Wednesday evening, we brought together the Presidents of USC and Pitzer College, along with the Chancellors of UCLA and the state Community College system. It was a great chance to put these four leaders in a room together to talk about the biggest challenges facing their institutions.
One of the jobs of a college CEO is to put a positive face on unpleasant trends, such as fast-rising tuition, bidding wars over “star” professors, and large cutbacks in funding for public institutions. As expected, we heard some of that, but I was impressed that the panelists consistently acknowledged that the current model was going to have to change.
One of the biggest areas of concern is over teaching methodology itself. Does it still make sense to teach introductory students by placing hundreds of them in a large lecture hall so that they can listen to the dot below? Now that lecturers are competing with electronic devices, probably not.

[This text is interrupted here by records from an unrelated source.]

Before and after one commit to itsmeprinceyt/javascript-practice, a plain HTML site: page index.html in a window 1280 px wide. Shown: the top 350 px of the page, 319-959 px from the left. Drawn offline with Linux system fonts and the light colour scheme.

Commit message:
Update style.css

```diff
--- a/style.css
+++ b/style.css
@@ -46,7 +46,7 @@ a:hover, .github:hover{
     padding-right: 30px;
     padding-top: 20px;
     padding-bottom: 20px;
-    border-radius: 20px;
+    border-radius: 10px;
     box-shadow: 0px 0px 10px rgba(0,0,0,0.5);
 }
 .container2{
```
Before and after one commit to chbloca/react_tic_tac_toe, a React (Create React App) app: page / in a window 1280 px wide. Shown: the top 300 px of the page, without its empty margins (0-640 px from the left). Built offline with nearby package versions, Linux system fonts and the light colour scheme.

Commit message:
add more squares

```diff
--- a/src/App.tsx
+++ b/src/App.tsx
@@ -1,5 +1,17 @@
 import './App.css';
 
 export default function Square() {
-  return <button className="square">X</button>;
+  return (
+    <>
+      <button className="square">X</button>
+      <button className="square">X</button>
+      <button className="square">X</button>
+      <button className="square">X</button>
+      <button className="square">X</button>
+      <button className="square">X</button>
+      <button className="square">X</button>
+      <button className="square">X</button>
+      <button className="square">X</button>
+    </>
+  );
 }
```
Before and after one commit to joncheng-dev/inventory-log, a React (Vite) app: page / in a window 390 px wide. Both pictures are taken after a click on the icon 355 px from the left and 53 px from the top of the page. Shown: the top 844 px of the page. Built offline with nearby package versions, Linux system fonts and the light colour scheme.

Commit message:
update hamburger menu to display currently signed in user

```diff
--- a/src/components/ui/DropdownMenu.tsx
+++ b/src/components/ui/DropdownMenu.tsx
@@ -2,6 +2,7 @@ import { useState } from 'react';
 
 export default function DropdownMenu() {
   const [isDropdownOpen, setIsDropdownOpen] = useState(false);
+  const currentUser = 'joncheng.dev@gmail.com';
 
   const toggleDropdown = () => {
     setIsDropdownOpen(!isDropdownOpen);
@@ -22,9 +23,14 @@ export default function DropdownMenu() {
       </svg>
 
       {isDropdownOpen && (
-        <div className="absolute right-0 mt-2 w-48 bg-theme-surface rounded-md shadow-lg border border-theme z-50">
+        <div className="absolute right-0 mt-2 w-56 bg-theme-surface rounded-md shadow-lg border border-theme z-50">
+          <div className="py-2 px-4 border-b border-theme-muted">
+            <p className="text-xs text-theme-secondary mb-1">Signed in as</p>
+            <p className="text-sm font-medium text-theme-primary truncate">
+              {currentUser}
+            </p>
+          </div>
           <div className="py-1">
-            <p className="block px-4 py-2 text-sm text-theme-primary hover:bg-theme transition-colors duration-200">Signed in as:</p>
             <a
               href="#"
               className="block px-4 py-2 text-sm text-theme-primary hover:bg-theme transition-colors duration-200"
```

Looking even bigger picture, is the physical campus going to downsize, as the need for traditional classrooms declines?
I lost a good friend yesterday – a man I’ve had the pleasure of knowing for 25 years—longtime VP of Public Relations for Caltech, Bob O’Rourke. Bob was not only a dedicated booster of Caltech; he was always working to connect people he knew when their interests intersected. He was a matchmaker in every area but romance (as far as I knew).
I last visited Bob about two weeks ago and, even as his body was failing, his robust personality was fully there. He was interested in connecting me with an acquaintance of his who was doing significant philanthropic work in our area. His mind never stopped working.
Bob also dedicated his last years to furthering research into the treatment of Idiopathic Pulmonary Fibrosis, the disease that eventually took his life. He joined me on “AirTalk” just over a year ago to talk about how he was diagnosed with the illness and little is known about its causes.
Tuesday morning on “AirTalk,” one of our planned segments completely fell apart just a few minutes before airtime. Though that’s not unheard of, fortunately, it’s fairly rare. We usually have at least 45-minutes to book an open segment.
Faced with a gaping half-hour hole in our show, I revisited an idea that I’d dismissed the day before from our producer, Katie Sprenger. That suggestion, which I thought would have only limited appeal to listeners, led to an impassioned on-air and online conversation.
Katie had been complaining about spending hours cooking a turkey for her child’s daycare potluck, only to see some of the other food having been purchased at restaurants or supermarkets. To Katie, “potluck” means it should be handmade by the participant, not purchased.
I was surprised by Katie’s take, as I figured the quality of the food was the issue, not where it came from. However, Katie went so far as to say it’s better to have something of lesser quality that’s personally cooked or baked than a higher-quality item that’s purchased.
That’s what I experienced last week at the historic recording stage at Sony Pictures in Culver City. The stage was where musical soundtracks for numerous classic MGM films were recorded, including “The Wizard of Oz.”
I was there at the invitation of Academy Award-winning composer Michael Giacchino, who was recording the score for next year’s Disney action release, “John Carter.” The film is adapted from a series written by “Tarzan” creator Edgar Rice Burroughs. Giacchino had an orchestra of over 100 musicians, being recorded in-synch with scenes from the film. Time-coded sections of the movie were projected onto a huge screen at the back of the room, facing the conductor.
Given how rarely full orchestras are recorded with all the musicians together at the same time, it was particularly fun to see. Standing in various parts of the room, with the orchestra playing around me, was an experience I won’t forget.
Two of our four “AirTalk” producers, and our technical director, were still without power in their homes Friday morning, after Wednesday night’s historically high winds hit parts of the Southland. They’re representative of thousands of our listeners who are trying to cope with outages.
Hopefully, this is a good reminder of our vulnerability to a major earthquake, which could leave us without electricity or safe running water for weeks. With this outage, there were at least places to go that had power. In a big quake, we’ll be on our own.
As I was working around the lack of electricity at our home, I took it as a challenge to get our household better prepared for a natural disaster. Maybe this time I’ll thoroughly follow through.
If you’ve seriously prepared for a disaster, was there a particular event that prodded you?